# Exercise details
Print word for word the first line of the records below and every following line through the one containing "The city now"; print nothing else.

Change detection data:
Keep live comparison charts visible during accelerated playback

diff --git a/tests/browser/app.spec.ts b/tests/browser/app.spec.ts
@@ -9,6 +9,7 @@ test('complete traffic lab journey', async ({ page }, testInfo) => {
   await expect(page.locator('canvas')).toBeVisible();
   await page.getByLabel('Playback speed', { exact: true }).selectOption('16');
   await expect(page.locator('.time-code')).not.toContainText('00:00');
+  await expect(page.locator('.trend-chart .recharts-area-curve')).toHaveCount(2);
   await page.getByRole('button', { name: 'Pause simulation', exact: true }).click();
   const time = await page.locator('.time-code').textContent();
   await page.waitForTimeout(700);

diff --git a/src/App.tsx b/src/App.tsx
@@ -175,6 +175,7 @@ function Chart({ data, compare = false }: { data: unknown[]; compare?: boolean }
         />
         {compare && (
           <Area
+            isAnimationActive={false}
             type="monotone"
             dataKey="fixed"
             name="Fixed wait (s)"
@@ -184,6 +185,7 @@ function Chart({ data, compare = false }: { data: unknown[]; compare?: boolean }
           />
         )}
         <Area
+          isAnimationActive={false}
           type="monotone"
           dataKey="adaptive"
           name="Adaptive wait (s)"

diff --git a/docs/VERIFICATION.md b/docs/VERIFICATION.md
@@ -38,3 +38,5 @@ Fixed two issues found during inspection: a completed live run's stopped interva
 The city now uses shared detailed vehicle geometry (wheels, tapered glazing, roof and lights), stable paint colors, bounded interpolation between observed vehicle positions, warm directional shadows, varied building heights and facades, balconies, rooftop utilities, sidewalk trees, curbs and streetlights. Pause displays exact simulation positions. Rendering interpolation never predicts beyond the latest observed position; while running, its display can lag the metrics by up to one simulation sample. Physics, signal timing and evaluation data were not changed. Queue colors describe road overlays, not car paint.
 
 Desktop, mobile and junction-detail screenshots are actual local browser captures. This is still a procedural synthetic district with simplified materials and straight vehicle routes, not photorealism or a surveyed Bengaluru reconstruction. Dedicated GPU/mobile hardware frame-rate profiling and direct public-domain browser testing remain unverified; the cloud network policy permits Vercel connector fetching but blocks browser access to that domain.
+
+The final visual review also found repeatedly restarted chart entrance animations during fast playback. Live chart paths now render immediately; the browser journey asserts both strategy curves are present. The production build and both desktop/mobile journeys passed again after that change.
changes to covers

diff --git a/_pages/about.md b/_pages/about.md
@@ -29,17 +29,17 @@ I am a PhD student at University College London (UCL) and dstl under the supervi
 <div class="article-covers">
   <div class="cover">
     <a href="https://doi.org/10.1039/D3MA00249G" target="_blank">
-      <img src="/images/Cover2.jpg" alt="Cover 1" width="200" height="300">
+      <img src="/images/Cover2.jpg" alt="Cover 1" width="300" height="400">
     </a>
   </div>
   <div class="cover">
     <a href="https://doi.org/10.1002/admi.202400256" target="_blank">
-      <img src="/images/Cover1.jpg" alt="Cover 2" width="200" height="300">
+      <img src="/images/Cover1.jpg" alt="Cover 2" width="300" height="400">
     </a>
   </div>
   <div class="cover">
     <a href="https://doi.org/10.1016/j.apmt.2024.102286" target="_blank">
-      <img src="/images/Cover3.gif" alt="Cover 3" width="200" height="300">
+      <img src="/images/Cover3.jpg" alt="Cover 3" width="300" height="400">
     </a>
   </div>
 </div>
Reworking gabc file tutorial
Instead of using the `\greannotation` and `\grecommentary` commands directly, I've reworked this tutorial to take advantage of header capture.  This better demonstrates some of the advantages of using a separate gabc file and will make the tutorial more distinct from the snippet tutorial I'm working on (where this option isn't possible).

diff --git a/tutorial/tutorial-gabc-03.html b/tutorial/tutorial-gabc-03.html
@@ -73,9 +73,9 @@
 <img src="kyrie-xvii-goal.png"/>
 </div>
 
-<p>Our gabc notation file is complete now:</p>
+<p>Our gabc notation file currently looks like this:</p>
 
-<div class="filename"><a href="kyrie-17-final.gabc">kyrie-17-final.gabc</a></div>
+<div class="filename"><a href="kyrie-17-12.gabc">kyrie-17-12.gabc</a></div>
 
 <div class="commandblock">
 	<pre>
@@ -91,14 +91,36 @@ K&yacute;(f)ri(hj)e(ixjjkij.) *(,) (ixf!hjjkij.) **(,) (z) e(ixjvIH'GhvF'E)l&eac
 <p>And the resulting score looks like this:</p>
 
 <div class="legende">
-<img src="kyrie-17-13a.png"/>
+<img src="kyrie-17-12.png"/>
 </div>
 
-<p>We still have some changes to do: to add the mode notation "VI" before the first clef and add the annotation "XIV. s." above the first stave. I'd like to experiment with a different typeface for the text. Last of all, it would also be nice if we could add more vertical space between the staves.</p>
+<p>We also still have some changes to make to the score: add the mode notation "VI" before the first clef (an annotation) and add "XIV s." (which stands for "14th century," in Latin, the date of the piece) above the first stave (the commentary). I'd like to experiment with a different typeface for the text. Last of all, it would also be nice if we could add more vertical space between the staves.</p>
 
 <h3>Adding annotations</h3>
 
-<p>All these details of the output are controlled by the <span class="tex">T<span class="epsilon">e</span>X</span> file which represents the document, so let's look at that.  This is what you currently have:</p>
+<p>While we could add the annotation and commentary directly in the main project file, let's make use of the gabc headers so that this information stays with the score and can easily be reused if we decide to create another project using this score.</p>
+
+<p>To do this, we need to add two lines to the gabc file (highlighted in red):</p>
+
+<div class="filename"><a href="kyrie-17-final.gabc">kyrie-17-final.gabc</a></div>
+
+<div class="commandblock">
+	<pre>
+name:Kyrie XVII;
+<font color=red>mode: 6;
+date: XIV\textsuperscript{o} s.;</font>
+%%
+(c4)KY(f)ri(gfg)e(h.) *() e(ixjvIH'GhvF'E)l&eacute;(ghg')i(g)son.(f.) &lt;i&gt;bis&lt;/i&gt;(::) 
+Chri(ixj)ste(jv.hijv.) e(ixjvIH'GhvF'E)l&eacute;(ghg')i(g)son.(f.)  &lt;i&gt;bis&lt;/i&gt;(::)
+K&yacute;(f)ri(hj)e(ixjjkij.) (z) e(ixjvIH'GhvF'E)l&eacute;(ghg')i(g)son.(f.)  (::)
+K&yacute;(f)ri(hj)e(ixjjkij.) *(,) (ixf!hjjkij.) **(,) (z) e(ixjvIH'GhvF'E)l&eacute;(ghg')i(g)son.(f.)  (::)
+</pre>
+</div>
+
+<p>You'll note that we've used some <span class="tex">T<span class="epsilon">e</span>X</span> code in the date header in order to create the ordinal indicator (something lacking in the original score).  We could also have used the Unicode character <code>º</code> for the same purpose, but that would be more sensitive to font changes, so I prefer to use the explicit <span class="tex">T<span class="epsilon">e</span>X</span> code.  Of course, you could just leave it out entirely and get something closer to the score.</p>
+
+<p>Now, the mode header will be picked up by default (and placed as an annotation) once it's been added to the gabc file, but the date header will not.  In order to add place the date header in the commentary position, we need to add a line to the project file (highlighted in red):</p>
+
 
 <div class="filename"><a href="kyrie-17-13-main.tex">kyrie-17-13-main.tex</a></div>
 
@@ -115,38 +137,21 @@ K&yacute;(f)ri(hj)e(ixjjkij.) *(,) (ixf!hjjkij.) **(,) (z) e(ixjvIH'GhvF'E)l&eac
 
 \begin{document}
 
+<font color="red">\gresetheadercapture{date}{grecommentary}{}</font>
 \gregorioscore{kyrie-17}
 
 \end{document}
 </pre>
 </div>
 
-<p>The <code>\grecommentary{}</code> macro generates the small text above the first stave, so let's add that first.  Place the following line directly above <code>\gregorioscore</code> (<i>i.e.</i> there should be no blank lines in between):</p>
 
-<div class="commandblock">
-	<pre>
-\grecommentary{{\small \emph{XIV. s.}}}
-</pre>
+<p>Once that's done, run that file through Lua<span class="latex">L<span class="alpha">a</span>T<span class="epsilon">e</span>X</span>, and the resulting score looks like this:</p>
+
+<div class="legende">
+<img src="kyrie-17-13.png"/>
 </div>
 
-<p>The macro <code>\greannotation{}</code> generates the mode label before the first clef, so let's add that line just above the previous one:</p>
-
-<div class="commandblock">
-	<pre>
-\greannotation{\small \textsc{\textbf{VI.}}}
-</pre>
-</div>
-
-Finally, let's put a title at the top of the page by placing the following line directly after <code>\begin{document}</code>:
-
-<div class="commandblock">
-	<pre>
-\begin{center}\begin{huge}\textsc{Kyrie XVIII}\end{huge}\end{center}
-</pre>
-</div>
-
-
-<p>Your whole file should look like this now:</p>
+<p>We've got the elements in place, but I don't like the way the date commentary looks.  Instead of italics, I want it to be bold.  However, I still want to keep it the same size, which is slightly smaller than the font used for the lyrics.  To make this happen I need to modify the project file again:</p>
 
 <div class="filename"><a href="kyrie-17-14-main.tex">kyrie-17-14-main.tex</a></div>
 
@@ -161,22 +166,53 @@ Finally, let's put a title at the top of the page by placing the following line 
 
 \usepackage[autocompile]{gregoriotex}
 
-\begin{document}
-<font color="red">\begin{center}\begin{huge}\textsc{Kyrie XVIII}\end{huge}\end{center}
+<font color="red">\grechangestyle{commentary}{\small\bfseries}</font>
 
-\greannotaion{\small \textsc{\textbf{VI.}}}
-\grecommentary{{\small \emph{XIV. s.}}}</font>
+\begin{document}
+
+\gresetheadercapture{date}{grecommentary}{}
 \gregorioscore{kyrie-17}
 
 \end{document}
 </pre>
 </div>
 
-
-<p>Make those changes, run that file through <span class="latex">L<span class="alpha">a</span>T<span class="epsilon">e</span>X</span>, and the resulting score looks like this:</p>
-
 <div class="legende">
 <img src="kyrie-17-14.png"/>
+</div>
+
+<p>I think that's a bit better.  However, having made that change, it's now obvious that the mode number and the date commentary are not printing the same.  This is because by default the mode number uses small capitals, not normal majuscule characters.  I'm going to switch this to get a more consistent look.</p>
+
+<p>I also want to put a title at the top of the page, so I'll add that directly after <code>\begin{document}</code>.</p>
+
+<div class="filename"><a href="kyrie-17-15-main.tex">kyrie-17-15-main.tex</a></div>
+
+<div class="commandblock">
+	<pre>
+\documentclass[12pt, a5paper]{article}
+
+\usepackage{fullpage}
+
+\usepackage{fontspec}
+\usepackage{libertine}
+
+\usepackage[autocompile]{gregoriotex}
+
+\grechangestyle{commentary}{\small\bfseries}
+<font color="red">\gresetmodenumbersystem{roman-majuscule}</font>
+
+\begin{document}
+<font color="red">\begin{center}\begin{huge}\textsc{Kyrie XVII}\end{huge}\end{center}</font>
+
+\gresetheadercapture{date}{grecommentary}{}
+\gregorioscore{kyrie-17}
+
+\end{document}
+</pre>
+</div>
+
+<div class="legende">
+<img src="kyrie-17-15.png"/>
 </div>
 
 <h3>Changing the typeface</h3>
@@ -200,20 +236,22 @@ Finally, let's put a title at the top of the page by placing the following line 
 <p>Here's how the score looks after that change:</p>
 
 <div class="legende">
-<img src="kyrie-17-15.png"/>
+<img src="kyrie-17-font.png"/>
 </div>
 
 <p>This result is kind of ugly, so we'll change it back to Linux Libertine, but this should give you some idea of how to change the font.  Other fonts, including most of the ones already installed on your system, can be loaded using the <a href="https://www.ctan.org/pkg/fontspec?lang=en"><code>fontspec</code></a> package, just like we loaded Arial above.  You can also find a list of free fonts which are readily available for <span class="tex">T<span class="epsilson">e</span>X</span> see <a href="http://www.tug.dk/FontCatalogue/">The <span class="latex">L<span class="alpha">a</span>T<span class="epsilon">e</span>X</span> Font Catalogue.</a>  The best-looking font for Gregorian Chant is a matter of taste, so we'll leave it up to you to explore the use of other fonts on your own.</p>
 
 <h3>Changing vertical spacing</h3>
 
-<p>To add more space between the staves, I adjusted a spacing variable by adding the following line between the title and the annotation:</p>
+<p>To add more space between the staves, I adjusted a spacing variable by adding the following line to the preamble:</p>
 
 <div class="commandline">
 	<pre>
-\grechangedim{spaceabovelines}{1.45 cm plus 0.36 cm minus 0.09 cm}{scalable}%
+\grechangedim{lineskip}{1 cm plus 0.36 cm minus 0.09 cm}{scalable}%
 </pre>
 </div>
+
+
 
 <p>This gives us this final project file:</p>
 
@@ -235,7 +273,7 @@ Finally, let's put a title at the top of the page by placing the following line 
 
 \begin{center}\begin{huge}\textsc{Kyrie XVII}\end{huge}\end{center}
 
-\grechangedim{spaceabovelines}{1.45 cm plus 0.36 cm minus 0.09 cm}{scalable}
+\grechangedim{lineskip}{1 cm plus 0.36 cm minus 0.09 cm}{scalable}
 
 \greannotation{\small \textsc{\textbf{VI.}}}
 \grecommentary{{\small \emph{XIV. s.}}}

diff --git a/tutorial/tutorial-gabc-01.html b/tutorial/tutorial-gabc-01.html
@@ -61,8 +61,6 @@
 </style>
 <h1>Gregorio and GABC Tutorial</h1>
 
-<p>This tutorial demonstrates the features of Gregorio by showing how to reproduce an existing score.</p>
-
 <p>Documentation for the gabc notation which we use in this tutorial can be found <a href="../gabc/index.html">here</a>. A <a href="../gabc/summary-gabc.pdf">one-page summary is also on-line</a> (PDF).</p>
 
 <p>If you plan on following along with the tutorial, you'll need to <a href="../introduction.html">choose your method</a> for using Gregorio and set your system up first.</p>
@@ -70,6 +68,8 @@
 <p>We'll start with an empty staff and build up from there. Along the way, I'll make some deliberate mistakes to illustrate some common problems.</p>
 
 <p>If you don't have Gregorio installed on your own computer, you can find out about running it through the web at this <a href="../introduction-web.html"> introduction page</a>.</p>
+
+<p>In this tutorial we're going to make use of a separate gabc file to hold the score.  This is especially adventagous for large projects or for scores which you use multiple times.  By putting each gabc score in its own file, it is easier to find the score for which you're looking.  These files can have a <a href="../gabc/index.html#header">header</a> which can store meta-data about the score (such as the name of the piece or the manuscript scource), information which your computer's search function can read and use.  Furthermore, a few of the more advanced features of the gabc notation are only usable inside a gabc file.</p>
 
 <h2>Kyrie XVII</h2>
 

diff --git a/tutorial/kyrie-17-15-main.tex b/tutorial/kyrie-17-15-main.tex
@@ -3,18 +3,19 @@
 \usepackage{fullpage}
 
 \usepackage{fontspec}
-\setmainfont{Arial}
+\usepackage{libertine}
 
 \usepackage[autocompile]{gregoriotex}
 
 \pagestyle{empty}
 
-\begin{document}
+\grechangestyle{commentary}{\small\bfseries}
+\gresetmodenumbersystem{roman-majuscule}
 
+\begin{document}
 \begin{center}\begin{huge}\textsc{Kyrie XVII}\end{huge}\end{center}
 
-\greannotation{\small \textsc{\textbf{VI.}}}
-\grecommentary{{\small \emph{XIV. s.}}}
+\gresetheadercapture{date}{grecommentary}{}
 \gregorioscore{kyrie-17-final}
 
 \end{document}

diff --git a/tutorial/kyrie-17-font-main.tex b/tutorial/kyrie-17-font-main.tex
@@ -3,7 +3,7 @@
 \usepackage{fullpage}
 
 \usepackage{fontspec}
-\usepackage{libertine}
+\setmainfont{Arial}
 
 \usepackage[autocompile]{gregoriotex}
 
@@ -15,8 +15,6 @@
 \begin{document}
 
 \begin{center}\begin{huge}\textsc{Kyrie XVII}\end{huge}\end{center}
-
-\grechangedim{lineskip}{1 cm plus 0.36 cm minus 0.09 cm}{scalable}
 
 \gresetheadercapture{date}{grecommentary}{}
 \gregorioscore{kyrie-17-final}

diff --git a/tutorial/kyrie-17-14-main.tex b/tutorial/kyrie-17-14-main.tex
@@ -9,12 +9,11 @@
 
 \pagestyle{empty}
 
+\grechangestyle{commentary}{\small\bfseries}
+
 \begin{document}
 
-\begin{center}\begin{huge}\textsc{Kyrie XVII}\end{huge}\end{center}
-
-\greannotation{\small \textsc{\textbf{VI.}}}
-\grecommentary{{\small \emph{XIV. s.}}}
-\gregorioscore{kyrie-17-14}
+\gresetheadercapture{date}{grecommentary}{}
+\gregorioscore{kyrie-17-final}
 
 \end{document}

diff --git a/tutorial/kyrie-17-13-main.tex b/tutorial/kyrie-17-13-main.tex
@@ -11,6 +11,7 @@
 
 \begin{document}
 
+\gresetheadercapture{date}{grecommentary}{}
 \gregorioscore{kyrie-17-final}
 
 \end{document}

# Response
Keep live comparison charts visible during accelerated playback

diff --git a/tests/browser/app.spec.ts b/tests/browser/app.spec.ts
@@ -9,6 +9,7 @@ test('complete traffic lab journey', async ({ page }, testInfo) => {
   await expect(page.locator('canvas')).toBeVisible();
   await page.getByLabel('Playback speed', { exact: true }).selectOption('16');
   await expect(page.locator('.time-code')).not.toContainText('00:00');
+  await expect(page.locator('.trend-chart .recharts-area-curve')).toHaveCount(2);
   await page.getByRole('button', { name: 'Pause simulation', exact: true }).click();
   const time = await page.locator('.time-code').textContent();
   await page.waitForTimeout(700);

diff --git a/src/App.tsx b/src/App.tsx
@@ -175,6 +175,7 @@ function Chart({ data, compare = false }: { data: unknown[]; compare?: boolean }
         />
         {compare && (
           <Area
+            isAnimationActive={false}
             type="monotone"
             dataKey="fixed"
             name="Fixed wait (s)"
@@ -184,6 +185,7 @@ function Chart({ data, compare = false }: { data: unknown[]; compare?: boolean }
           />
         )}
         <Area
+          isAnimationActive={false}
           type="monotone"
           dataKey="adaptive"
           name="Adaptive wait (s)"

diff --git a/docs/VERIFICATION.md b/docs/VERIFICATION.md
@@ -38,3 +38,5 @@ Fixed two issues found during inspection: a completed live run's stopped interva
 The city now uses shared detailed vehicle geometry (wheels, tapered glazing, roof and lights), stable paint colors, bounded interpolation between observed vehicle positions, warm directional shadows, varied building heights and facades, balconies, rooftop utilities, sidewalk trees, curbs and streetlights. Pause displays exact simulation positions. Rendering interpolation never predicts beyond the latest observed position; while running, its display can lag the metrics by up to one simulation sample. Physics, signal timing and evaluation data were not changed. Queue colors describe road overlays, not car paint.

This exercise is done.